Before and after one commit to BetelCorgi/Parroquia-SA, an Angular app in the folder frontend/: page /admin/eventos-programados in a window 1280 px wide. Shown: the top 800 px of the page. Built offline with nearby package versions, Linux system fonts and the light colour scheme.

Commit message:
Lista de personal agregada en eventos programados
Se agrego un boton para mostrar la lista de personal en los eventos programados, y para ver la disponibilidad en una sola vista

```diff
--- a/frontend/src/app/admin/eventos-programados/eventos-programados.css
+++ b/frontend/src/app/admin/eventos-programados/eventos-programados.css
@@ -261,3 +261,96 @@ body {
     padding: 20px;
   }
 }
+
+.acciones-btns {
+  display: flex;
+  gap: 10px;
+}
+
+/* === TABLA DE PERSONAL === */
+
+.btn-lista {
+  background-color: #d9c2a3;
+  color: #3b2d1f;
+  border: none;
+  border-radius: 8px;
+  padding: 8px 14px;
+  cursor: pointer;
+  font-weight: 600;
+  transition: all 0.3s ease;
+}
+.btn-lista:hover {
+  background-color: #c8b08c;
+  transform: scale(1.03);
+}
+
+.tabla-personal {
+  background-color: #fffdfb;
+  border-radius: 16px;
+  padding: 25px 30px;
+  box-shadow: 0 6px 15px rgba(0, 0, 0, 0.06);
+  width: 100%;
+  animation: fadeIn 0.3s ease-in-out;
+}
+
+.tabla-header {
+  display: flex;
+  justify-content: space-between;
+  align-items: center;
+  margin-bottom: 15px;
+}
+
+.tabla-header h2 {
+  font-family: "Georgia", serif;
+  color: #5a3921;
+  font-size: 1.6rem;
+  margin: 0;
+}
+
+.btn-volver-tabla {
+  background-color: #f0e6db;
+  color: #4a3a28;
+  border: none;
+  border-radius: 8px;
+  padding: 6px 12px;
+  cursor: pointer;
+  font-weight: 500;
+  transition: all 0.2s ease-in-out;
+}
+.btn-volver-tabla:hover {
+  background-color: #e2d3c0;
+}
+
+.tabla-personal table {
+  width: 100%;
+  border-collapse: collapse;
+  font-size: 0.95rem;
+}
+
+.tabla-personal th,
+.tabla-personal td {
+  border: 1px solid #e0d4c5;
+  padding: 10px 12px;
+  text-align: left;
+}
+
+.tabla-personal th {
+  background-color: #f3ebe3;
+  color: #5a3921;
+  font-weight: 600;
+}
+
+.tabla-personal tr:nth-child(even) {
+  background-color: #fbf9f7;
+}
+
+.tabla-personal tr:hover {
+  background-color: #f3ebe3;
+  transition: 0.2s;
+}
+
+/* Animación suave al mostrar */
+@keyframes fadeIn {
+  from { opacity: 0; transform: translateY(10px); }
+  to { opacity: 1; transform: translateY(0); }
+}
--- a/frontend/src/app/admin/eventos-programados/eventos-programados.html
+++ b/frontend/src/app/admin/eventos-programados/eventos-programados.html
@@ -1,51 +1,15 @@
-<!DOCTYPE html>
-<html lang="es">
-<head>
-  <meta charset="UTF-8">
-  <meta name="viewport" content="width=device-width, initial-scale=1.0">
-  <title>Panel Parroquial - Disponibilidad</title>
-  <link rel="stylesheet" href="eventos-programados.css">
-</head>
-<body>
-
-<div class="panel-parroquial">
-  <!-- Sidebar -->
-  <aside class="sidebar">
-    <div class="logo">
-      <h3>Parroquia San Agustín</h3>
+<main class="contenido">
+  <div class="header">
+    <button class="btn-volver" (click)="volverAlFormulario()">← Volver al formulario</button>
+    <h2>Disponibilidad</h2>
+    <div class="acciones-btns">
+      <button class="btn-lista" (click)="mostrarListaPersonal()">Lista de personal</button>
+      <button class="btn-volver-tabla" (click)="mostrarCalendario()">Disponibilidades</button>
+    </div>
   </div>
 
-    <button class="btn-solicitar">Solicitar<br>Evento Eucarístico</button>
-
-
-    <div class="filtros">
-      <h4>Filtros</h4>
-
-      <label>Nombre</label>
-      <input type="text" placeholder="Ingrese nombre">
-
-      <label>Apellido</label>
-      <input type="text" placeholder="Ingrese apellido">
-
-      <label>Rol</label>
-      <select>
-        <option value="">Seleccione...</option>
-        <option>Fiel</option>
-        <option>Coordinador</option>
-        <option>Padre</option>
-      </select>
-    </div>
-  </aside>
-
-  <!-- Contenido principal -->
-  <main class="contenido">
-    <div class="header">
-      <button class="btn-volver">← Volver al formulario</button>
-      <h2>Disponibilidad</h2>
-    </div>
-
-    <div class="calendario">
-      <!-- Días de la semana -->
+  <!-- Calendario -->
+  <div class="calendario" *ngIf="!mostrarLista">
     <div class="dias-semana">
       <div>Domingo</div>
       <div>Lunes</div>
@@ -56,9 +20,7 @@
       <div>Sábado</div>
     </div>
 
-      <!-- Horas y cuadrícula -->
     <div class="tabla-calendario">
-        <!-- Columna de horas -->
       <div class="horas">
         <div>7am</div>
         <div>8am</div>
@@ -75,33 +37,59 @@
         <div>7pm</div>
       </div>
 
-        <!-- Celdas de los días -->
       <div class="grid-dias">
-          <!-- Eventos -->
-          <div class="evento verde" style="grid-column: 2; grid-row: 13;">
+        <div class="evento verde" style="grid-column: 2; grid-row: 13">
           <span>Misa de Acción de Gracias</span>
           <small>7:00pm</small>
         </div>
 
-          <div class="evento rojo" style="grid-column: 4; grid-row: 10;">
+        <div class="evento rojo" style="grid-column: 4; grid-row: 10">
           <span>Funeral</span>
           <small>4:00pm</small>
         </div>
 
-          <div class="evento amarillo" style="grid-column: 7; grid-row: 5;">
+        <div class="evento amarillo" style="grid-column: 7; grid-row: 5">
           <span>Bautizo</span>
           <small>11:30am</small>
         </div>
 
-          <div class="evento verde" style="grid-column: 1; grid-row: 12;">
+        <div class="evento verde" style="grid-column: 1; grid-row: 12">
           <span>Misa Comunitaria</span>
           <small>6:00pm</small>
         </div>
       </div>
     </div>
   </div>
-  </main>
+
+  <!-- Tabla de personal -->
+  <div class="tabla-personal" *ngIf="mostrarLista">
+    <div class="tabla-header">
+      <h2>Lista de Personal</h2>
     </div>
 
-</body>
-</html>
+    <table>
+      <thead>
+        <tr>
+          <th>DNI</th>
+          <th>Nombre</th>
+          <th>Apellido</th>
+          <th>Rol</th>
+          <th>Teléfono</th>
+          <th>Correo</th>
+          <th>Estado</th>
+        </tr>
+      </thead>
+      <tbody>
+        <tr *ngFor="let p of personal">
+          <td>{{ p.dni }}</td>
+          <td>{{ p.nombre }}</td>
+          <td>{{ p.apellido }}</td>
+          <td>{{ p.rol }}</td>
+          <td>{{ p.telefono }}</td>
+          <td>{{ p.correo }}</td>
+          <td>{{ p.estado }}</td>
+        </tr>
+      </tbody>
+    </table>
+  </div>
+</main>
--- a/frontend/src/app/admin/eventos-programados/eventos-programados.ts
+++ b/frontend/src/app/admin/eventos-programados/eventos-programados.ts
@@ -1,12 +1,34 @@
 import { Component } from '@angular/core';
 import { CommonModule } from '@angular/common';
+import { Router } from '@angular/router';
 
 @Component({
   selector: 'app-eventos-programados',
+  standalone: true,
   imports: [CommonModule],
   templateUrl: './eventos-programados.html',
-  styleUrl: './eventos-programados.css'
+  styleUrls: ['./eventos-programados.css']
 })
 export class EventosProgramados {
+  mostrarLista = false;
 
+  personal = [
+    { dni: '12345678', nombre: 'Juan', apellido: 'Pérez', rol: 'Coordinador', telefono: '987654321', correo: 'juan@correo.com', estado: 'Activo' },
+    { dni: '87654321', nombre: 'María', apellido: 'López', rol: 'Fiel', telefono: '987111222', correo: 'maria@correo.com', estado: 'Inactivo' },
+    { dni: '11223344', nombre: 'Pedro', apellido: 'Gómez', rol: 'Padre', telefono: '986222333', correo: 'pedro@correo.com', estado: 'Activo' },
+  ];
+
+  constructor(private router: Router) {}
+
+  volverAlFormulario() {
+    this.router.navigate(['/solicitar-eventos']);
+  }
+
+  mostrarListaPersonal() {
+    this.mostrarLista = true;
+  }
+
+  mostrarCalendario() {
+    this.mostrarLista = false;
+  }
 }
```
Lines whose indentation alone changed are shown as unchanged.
-------------------------
:: Exercise brief ::
Look through the data and gather every line with the string "grid" in it.

:: Task answer ::
       <div class="grid-dias">
-          <div class="evento verde" style="grid-column: 2; grid-row: 13;">
+        <div class="evento verde" style="grid-column: 2; grid-row: 13">
-          <div class="evento rojo" style="grid-column: 4; grid-row: 10;">
+        <div class="evento rojo" style="grid-column: 4; grid-row: 10">
-          <div class="evento amarillo" style="grid-column: 7; grid-row: 5;">
+        <div class="evento amarillo" style="grid-column: 7; grid-row: 5">
-          <div class="evento verde" style="grid-column: 1; grid-row: 12;">
+        <div class="evento verde" style="grid-column: 1; grid-row: 12">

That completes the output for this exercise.